Dupas/Hoon: Don’t Ignore Risk During A Bull Market
Emmett G. Dupas III
NEW ORLEANS – Northwestern Mutual’s Emmett G. Dupas III and Dylan Hoon contributed the following:
Nine years into a bull market we find our memories of the great financial crisis, George Bush, and a decent Batman movie beginning to fade. Today’s politics may make us nostalgic, but as investors we should be happy, maybe even a bit ecstatic, about how events have played out. For those of us who were invested in 2008, memories may include one of horror, or if you weren’t around or decided to mentally block out the experience, markets globally fell more than 40 percent as noted by Standard and Poor’s data. Feelings of hopelessness and apprehension gripped investors around the world. Our 401(k)s, IRAs, investment accounts, and even money market funds didn’t seem safe. If you were an aggressive investor, you might have seen your balances cut in half from the highs of 2007. This isn’t a doom and gloom article, and we are not here to tell you things are going to turn bad – we have a completely different story.
Currently, we are sitting in one of the greatest bull markets in U.S. history. Since those 2008 lows the S&P has more than tripled. It seems like every day we’re reading about U.S. equity markets reaching new highs or new DOW records, and hopefully we are happy with how we have been invested. We would never argue for an individual investor to attempt market timing. Trying to read the economic tea leaves and predict what the future holds is a losing effort for most. For us to be successful as everyday investors we need to focus on proper diversification, risk management, and staying invested through different market cycles. The year 2008 is a great example of why we need stay invested through a complete market cycle, through the ups and through the downs; however, the focus of this piece is on risk management.
Risk management involves monitoring our retirement and investment accounts, keeping our portfolio risk aligned with our risk tolerance and investment objectives. Strong bull markets create a behavioral paradox for most investors. It takes a market downturn and a feeling of panic for investors to take an assessment of their investment risks, but strong bull markets require our attention, too. U.S. equity markets have done extremely well over the last nine years and through this outperformance process our equity allocations may have increased. The investor paradox is that the better equity markets perform, the more our portfolio risk increases.
Let’s look at an example of a typical 60/40 S&P 500/US Agg Bond portfolio which tracks the S&P 500 Index and a basket of U.S. bonds. This portfolio would be comprised of 60 percent equities and 40 percent bonds and if invested five years ago on June 1, 2012, has more than doubled. According to our research done in Morningstar, five years later if we haven’t rebalanced, that same portfolio now sits at a 71/29 allocation, which means 71 percent equities and 29 percent bonds. This scenario has been good for our account balances, but warrants our attention to risk management. Most of our downside portfolio risk is located in the equity portion of our allocations, so as your equity allocation has increased during this bull market so has your risk. Risk can be measured many ways, but we want to want to focus on drawdowns, or how your portfolio performs if equity markets start to decrease.

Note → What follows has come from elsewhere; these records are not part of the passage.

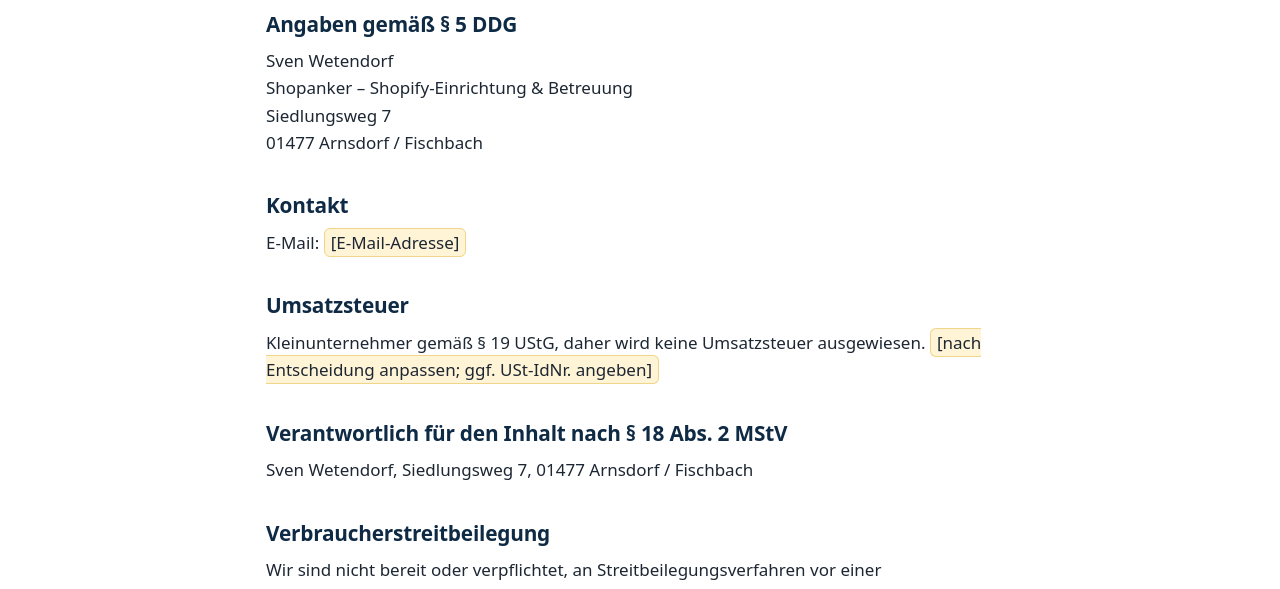
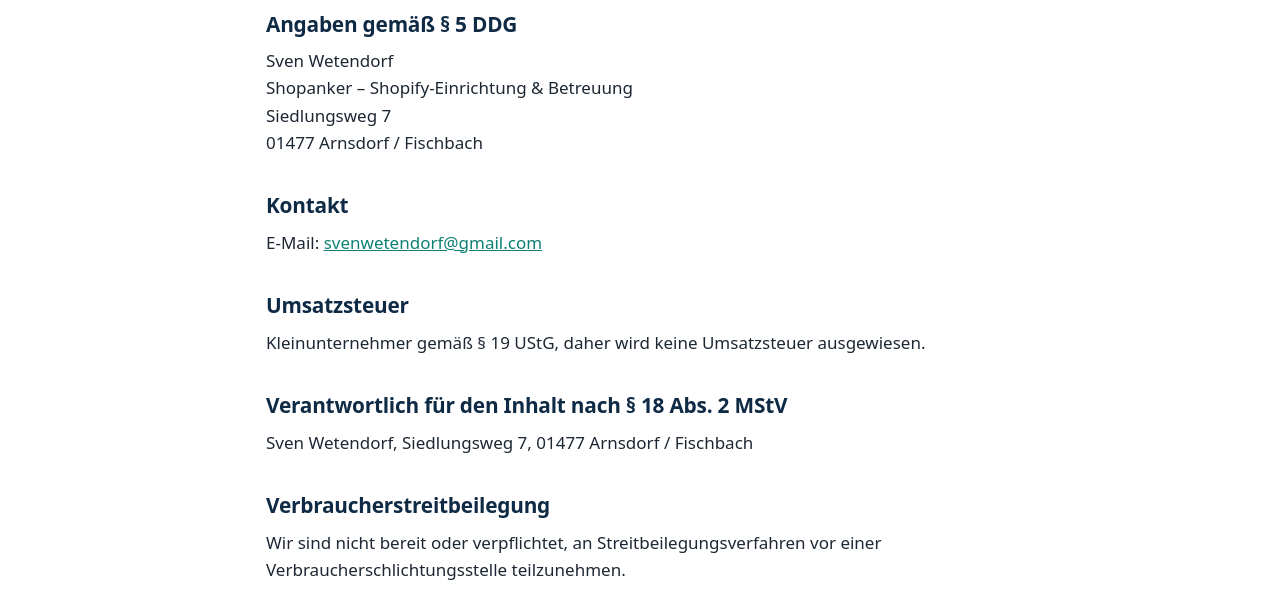
Before and after one commit to Sven6678/shopanker-website, a plain HTML site: page impressum.html in a window 1280 px wide. Shown: the part 206-795 px from the top of the page. Drawn offline with Linux system fonts and the light colour scheme.

Commit message:
Impressum/Datenschutz: E-Mail ergänzt, Kleinunternehmer bestätigt
Co-Authored-By: Claude Opus 5.5 <noreply@anthropic.com>

```diff
--- a/impressum.html
+++ b/impressum.html
@@ -31,12 +31,12 @@
 
   <h2>Kontakt</h2>
   <p>
-    E-Mail: <span class="todo">[E-Mail-Adresse]</span>
+    E-Mail: <a href="mailto:svenwetendorf@gmail.com">svenwetendorf@gmail.com</a>
 
   </p>
 
   <h2>Umsatzsteuer</h2>
-  <p>Kleinunternehmer gemäß § 19 UStG, daher wird keine Umsatzsteuer ausgewiesen. <span class="todo">[nach Entscheidung anpassen; ggf. USt-IdNr. angeben]</span></p>
+  <p>Kleinunternehmer gemäß § 19 UStG, daher wird keine Umsatzsteuer ausgewiesen.</p>
 
   <h2>Verantwortlich für den Inhalt nach § 18 Abs. 2 MStV</h2>
   <p>Sven Wetendorf, Siedlungsweg 7, 01477 Arnsdorf / Fischbach</p>
```
Also changed, not shown: datenschutz.html (+1 -1 lines).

If the S&P 500 were to pull back 20 percent from our current 71/29 portfolio, our equity portion would drop 14.2 percent. In that same negative 20 percent scenario, our 60/40 portfolio sees a 12 percent drawdown. It may not seem like a huge difference, but in compounding every percentage point counts. Periodically reviewing our allocation and focusing on risk management will keep our allocation aligned with our investment objectives.
If you haven’t done this in a while, we urge you to reevaluate the risk in your portfolio. Take a look at your retirement accounts and call your advisor to discuss your allocation and risk. Don’t wait for a panic in the market to address risk. It’s during bull markets and complacency that risk management becomes most important. Happy investing.
*The opinions expressed above are those of Emmett Dupas in this article. This material does not constitute investment advice and is not intended as an endorsement of any specific investment or security. Please remember that all investments carry some level of risk, including the potential loss of principal invested. Indexes and/ or benchmarks are unmanaged and cannot be invested in directly. Returns represent past performance, are not a guarantee of future performance and are not indicative of any specific investment. Diversification and strategic asset allocation do not assure profit or protect against loss.
Dylan Hoon is a registered representative of Northwestern Mutual Investment Services, LLC (NMIS) (securities), a subsidiary of NM, broker-dealer, member FINRA and SIPC. He is not a licensed insurance agent, registered investment adviser, or representative of a federal savings bank. He holds his Series 7 and Series 66 licenses.